- [Materials provided]
"""
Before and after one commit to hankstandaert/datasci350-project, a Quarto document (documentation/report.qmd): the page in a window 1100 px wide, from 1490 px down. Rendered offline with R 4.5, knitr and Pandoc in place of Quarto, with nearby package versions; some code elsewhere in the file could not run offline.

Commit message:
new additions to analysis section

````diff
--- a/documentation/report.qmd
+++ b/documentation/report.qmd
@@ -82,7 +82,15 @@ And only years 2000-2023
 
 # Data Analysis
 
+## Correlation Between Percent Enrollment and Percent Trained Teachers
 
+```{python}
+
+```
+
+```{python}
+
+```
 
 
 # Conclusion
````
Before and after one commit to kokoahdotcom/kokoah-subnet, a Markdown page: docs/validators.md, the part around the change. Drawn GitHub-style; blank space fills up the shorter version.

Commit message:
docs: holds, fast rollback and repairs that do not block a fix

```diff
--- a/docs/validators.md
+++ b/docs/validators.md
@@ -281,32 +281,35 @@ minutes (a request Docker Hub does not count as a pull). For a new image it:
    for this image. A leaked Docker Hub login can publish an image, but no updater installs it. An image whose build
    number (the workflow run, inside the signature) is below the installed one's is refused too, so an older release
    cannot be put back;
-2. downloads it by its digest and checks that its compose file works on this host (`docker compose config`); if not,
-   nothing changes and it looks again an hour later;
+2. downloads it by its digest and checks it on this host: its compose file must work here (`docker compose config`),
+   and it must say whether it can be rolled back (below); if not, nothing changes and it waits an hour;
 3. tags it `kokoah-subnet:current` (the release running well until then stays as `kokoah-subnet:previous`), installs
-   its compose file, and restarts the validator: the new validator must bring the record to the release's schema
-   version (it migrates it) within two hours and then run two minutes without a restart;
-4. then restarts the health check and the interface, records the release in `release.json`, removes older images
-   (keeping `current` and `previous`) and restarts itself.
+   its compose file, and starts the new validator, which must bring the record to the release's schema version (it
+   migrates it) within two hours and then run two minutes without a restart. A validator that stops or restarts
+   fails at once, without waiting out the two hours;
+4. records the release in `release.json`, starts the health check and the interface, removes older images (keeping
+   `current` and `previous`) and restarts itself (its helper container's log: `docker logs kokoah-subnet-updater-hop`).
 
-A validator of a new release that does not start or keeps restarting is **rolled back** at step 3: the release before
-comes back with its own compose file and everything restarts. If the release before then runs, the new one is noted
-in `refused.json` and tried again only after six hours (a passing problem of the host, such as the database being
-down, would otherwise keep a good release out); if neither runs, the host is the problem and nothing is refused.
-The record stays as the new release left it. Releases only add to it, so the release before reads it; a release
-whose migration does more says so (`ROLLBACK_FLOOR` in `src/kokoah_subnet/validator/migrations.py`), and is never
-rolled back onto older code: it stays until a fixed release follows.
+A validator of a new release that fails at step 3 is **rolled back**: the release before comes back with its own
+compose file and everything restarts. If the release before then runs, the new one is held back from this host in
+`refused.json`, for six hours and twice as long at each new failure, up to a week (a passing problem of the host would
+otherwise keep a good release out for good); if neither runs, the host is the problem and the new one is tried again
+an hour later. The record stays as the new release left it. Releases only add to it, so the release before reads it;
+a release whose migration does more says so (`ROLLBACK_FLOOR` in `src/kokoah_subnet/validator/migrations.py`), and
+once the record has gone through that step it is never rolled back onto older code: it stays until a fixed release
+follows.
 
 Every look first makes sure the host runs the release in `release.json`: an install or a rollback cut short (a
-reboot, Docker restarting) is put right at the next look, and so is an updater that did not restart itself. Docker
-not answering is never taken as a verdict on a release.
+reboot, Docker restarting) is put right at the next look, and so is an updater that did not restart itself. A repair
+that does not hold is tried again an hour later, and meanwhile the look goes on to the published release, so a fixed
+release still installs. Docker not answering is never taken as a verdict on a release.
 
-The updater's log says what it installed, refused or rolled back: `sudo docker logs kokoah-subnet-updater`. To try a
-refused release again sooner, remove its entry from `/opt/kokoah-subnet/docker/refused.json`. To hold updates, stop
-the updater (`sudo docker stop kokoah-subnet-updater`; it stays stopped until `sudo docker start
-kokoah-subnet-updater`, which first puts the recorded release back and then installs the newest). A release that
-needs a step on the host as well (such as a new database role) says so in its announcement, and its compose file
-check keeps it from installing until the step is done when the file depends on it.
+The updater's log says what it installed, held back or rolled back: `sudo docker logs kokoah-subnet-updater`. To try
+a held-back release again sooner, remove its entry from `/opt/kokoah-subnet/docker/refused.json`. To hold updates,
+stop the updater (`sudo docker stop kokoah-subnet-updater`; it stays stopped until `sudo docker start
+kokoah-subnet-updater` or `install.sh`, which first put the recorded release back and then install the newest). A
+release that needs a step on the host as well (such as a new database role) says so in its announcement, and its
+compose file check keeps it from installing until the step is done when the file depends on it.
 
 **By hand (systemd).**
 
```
"""
- [Task goal] Retype all of the entries exactly, please.

- [Exercise response]
Before and after one commit to hankstandaert/datasci350-project, a Quarto document (documentation/report.qmd): the page in a window 1100 px wide, from 1490 px down. Rendered offline with R 4.5, knitr and Pandoc in place of Quarto, with nearby package versions; some code elsewhere in the file could not run offline.

Commit message:
new additions to analysis section

````diff
--- a/documentation/report.qmd
+++ b/documentation/report.qmd
@@ -82,7 +82,15 @@ And only years 2000-2023
 
 # Data Analysis
 
+## Correlation Between Percent Enrollment and Percent Trained Teachers
 
+```{python}
+
+```
+
+```{python}
+
+```
 
 
 # Conclusion
````
Before and after one commit to kokoahdotcom/kokoah-subnet, a Markdown page: docs/validators.md, the part around the change. Drawn GitHub-style; blank space fills up the shorter version.

Commit message:
docs: holds, fast rollback and repairs that do not block a fix

```diff
--- a/docs/validators.md
+++ b/docs/validators.md
@@ -281,32 +281,35 @@ minutes (a request Docker Hub does not count as a pull). For a new image it:
    for this image. A leaked Docker Hub login can publish an image, but no updater installs it. An image whose build
    number (the workflow run, inside the signature) is below the installed one's is refused too, so an older release
    cannot be put back;
-2. downloads it by its digest and checks that its compose file works on this host (`docker compose config`); if not,
-   nothing changes and it looks again an hour later;
+2. downloads it by its digest and checks it on this host: its compose file must work here (`docker compose config`),
+   and it must say whether it can be rolled back (below); if not, nothing changes and it waits an hour;
 3. tags it `kokoah-subnet:current` (the release running well until then stays as `kokoah-subnet:previous`), installs
-   its compose file, and restarts the validator: the new validator must bring the record to the release's schema
-   version (it migrates it) within two hours and then run two minutes without a restart;
-4. then restarts the health check and the interface, records the release in `release.json`, removes older images
-   (keeping `current` and `previous`) and restarts itself.
+   its compose file, and starts the new validator, which must bring the record to the release's schema version (it
+   migrates it) within two hours and then run two minutes without a restart. A validator that stops or restarts
+   fails at once, without waiting out the two hours;
+4. records the release in `release.json`, starts the health check and the interface, removes older images (keeping
+   `current` and `previous`) and restarts itself (its helper container's log: `docker logs kokoah-subnet-updater-hop`).
 
-A validator of a new release that does not start or keeps restarting is **rolled back** at step 3: the release before
-comes back with its own compose file and everything restarts. If the release before then runs, the new one is noted
-in `refused.json` and tried again only after six hours (a passing problem of the host, such as the database being
-down, would otherwise keep a good release out); if neither runs, the host is the problem and nothing is refused.
-The record stays as the new release left it. Releases only add to it, so the release before reads it; a release
-whose migration does more says so (`ROLLBACK_FLOOR` in `src/kokoah_subnet/validator/migrations.py`), and is never
-rolled back onto older code: it stays until a fixed release follows.
+A validator of a new release that fails at step 3 is **rolled back**: the release before comes back with its own
+compose file and everything restarts. If the release before then runs, the new one is held back from this host in
+`refused.json`, for six hours and twice as long at each new failure, up to a week (a passing problem of the host would
+otherwise keep a good release out for good); if neither runs, the host is the problem and the new one is tried again
+an hour later. The record stays as the new release left it. Releases only add to it, so the release before reads it;
+a release whose migration does more says so (`ROLLBACK_FLOOR` in `src/kokoah_subnet/validator/migrations.py`), and
+once the record has gone through that step it is never rolled back onto older code: it stays until a fixed release
+follows.
 
 Every look first makes sure the host runs the release in `release.json`: an install or a rollback cut short (a
-reboot, Docker restarting) is put right at the next look, and so is an updater that did not restart itself. Docker
-not answering is never taken as a verdict on a release.
+reboot, Docker restarting) is put right at the next look, and so is an updater that did not restart itself. A repair
+that does not hold is tried again an hour later, and meanwhile the look goes on to the published release, so a fixed
+release still installs. Docker not answering is never taken as a verdict on a release.
 
-The updater's log says what it installed, refused or rolled back: `sudo docker logs kokoah-subnet-updater`. To try a
-refused release again sooner, remove its entry from `/opt/kokoah-subnet/docker/refused.json`. To hold updates, stop
-the updater (`sudo docker stop kokoah-subnet-updater`; it stays stopped until `sudo docker start
-kokoah-subnet-updater`, which first puts the recorded release back and then installs the newest). A release that
-needs a step on the host as well (such as a new database role) says so in its announcement, and its compose file
-check keeps it from installing until the step is done when the file depends on it.
+The updater's log says what it installed, held back or rolled back: `sudo docker logs kokoah-subnet-updater`. To try
+a held-back release again sooner, remove its entry from `/opt/kokoah-subnet/docker/refused.json`. To hold updates,
+stop the updater (`sudo docker stop kokoah-subnet-updater`; it stays stopped until `sudo docker start
+kokoah-subnet-updater` or `install.sh`, which first put the recorded release back and then install the newest). A
+release that needs a step on the host as well (such as a new database role) says so in its announcement, and its
+compose file check keeps it from installing until the step is done when the file depends on it.
 
 **By hand (systemd).**
 
```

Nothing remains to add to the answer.